■ **Exercise details**
Say how many lines of the data contain "changed", and nothing more.
╭─ The data
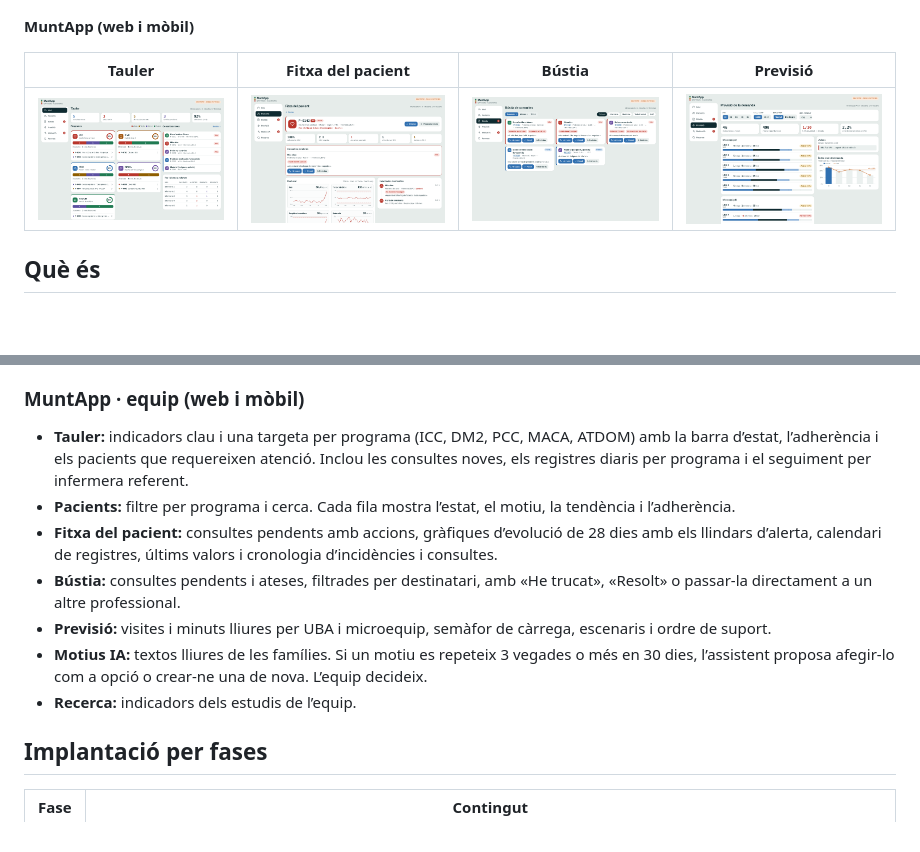
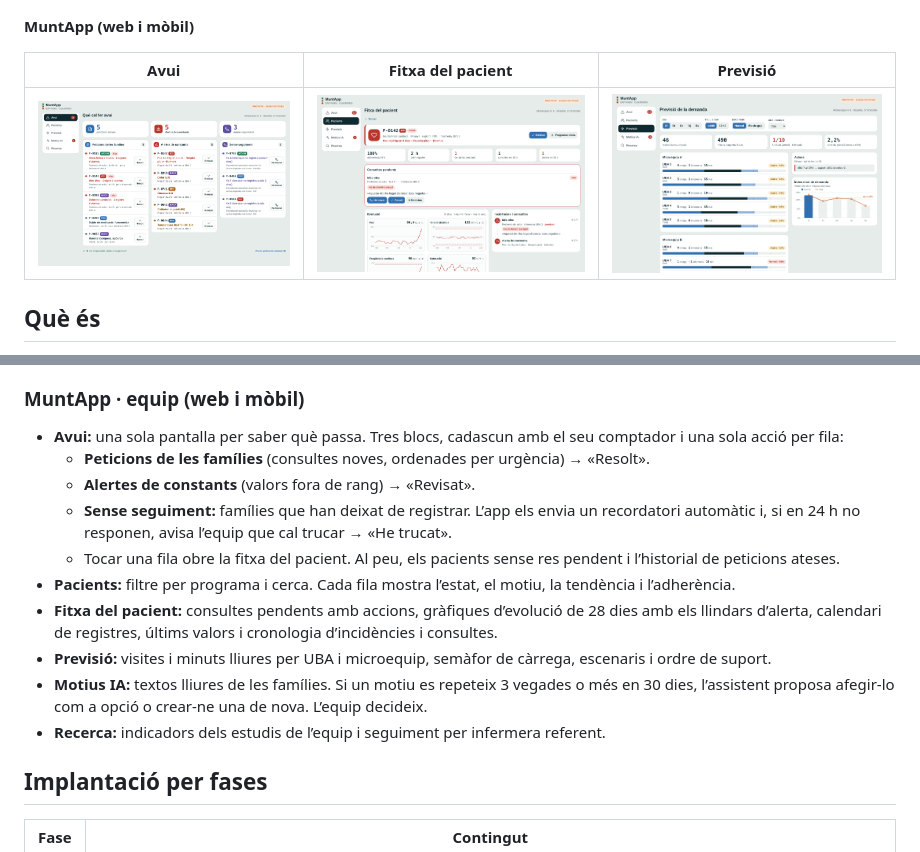
Before and after one commit to jotamoga/muntapp, a Markdown page: README.md, 2 parts joined by grey strips. Drawn GitHub-style; pictures changed too: docs/muntapp-avui.png (added), docs/muntapp-pacient.png, docs/muntapp-previsio.png; blank space fills up the shorter version.

```diff
--- a/README.md
+++ b/README.md
@@ -14,9 +14,9 @@ Prototip web per a l’**EAP Adults La Muntanyeta** (Castelldefels): previsió d
 
 **MuntApp (web i mòbil)**
 
-| Tauler | Fitxa del pacient | Bústia | Previsió |
-| --- | --- | --- | --- |
-| ![Tauler](docs/muntapp-tauler.png) | ![Pacient](docs/muntapp-pacient.png) | ![Bústia](docs/muntapp-bustia.png) | ![Previsió](docs/muntapp-previsio.png) |
+| Avui | Fitxa del pacient | Previsió |
+| --- | --- | --- |
+| ![Avui](docs/muntapp-avui.png) | ![Pacient](docs/muntapp-pacient.png) | ![Previsió](docs/muntapp-previsio.png) |
 
 ## Què és
 
@@ -37,13 +37,16 @@ Un assistent pas a pas, amb una pantalla per decisió i barra de progrés:
 
 ### MuntApp · equip (web i mòbil)
 
-- **Tauler:** indicadors clau i una targeta per programa (ICC, DM2, PCC, MACA, ATDOM) amb la barra d’estat, l’adherència i els pacients que requereixen atenció. Inclou les consultes noves, els registres diaris per programa i el seguiment per infermera referent.
+- **Avui:** una sola pantalla per saber què passa. Tres blocs, cadascun amb el seu comptador i una sola acció per fila:
+  - **Peticions de les famílies** (consultes noves, ordenades per urgència) → «Resolt».
+  - **Alertes de constants** (valors fora de rang) → «Revisat».
+  - **Sense seguiment:** famílies que han deixat de registrar. L’app els envia un recordatori automàtic i, si en 24 h no responen, avisa l’equip que cal trucar → «He trucat».
+  - Tocar una fila obre la fitxa del pacient. Al peu, els pacients sense res pendent i l’historial de peticions ateses.
 - **Pacients:** filtre per programa i cerca. Cada fila mostra l’estat, el motiu, la tendència i l’adherència.
 - **Fitxa del pacient:** consultes pendents amb accions, gràfiques d’evolució de 28 dies amb els llindars d’alerta, calendari de registres, últims valors i cronologia d’incidències i consultes.
-- **Bústia:** consultes pendents i ateses, filtrades per destinatari, amb «He trucat», «Resolt» o passar-la directament a un altre professional.
 - **Previsió:** visites i minuts lliures per UBA i microequip, semàfor de càrrega, escenaris i ordre de suport.
 - **Motius IA:** textos lliures de les famílies. Si un motiu es repeteix 3 vegades o més en 30 dies, l’assistent proposa afegir-lo com a opció o crear-ne una de nova. L’equip decideix.
-- **Recerca:** indicadors dels estudis de l’equip.
+- **Recerca:** indicadors dels estudis de l’equip i seguiment per infermera referent.
 
 ## Implantació per fases
 
```
Also changed, not shown: 1 other file.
╰─
■ **Output for this task**
2